Added Shane Bauer: "We don't really know much what's going on outside prison. We hope that Iran can continue with humanitarian gestures, like letting our mothers come, by releasing us on humanitarian grounds."
The three prisoners appeared healthy, wearing jeans and polo-style shirts. Sarah Shourd wore a maroon-colored head scarf.
They described their routines behind bars and the small things that take on major significance: being allowed books, letters from home, the ability for some exercise and the one hour each day they are all together.
The last direct contact with their families was a five-minute phone call in March.
Sarah Shourd said their treatment by the Iranian authorities has been "decent" and loneliness has been the hardest part of her detention because she was isolated as a woman.
"Shane and Josh are in a room together but I'm alone, and that's the most difficult thing for me ... I am alone for 23 hours," she said.
In the other hour, "We sing together and tell each other stories about our life," she said.

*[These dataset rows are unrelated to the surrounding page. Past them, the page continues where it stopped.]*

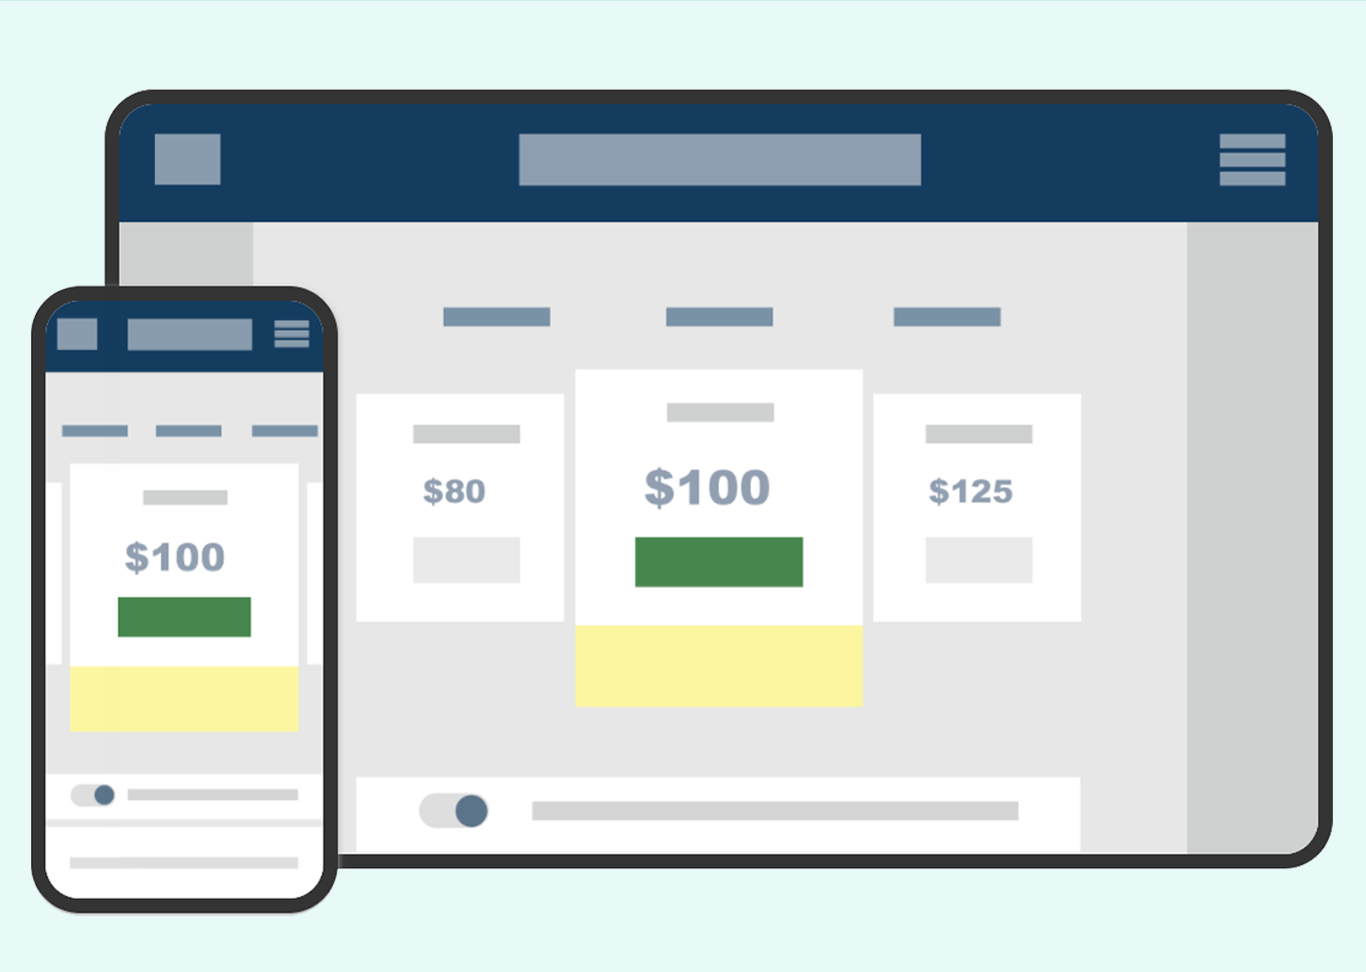
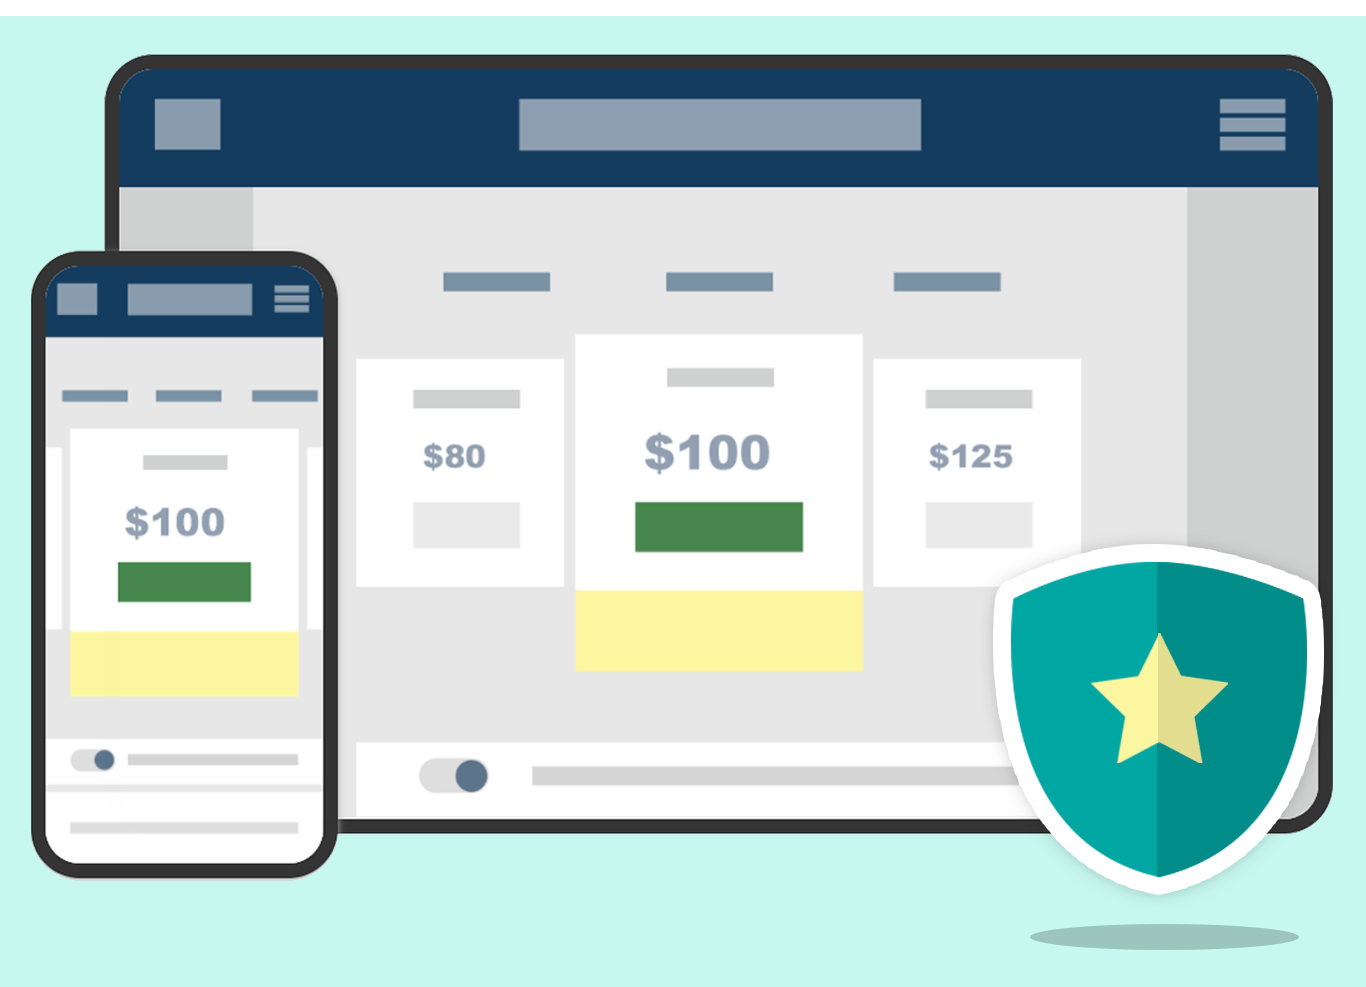
image updates

diff --git a/new-styles.css b/new-styles.css
@@ -235,7 +235,7 @@ button.bg-primary:focus {
 }
 
 .air-container .bg-secondary {
-    background-color: #e8faf7 !important;
+    background-color: #dbfbf6 !important;
 }
 
 .bg-tertiary {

Swiss diplomats, who represent U.S. interests in Iran, have reported that Sarah was suffering a serious gynecological condition, while Bauer had a stomach ailment. But such health issues were not raised publicly during the meeting.
Shafii said the mothers were seeking to bring their appeal to the highest levels, even hoping for meetings with President Mahmoud Ahmadinejad and Supreme Leader Ayatollah Ali Khamenei, who has the final say in all state matters.
Hickey, Shane Bauer's mother, expressed gratitude "to the Islamic Republic of Iran and the authorities for granting us a visa."
"We know that this is a great humanitarian act that they have given to us. Our reception was wonderful when we came into Iran," she said in comments aired on Press TV.
On Wednesday, Iran's minister of intelligence, Heydar Moslehi, repeated the claims that the trio were involved in espionage.
But Shafii noted that they have not formally been charged and said allegations have come only from "nonjudicial officials."
The case could face complications from Iran's diplomatic showdown with the U.S. and its allies. Just before the mothers' arrival in Tehran, the United States said it had won support from other major powers for a new set of U.N. Security Council sanctions against Iran over its refusal to stop uranium enrichment.
The U.S., which has not had formal diplomatic relations with Iran since the 1979 Islamic Revolution, and its allies accuse Tehran of seeking atomic weapons. Iran insists its nuclear program is for peaceful purposes.
In recent years, a number of foreigners held by Iranian authorities on espionage and other security-related charges have been released after months of detention — most recently French academic Clotilde Reiss, 24. She was freed last week after more than 10 months in jail. She had been accused of provoking unrest and spying during unrest that broke out after June's disputed presidential election.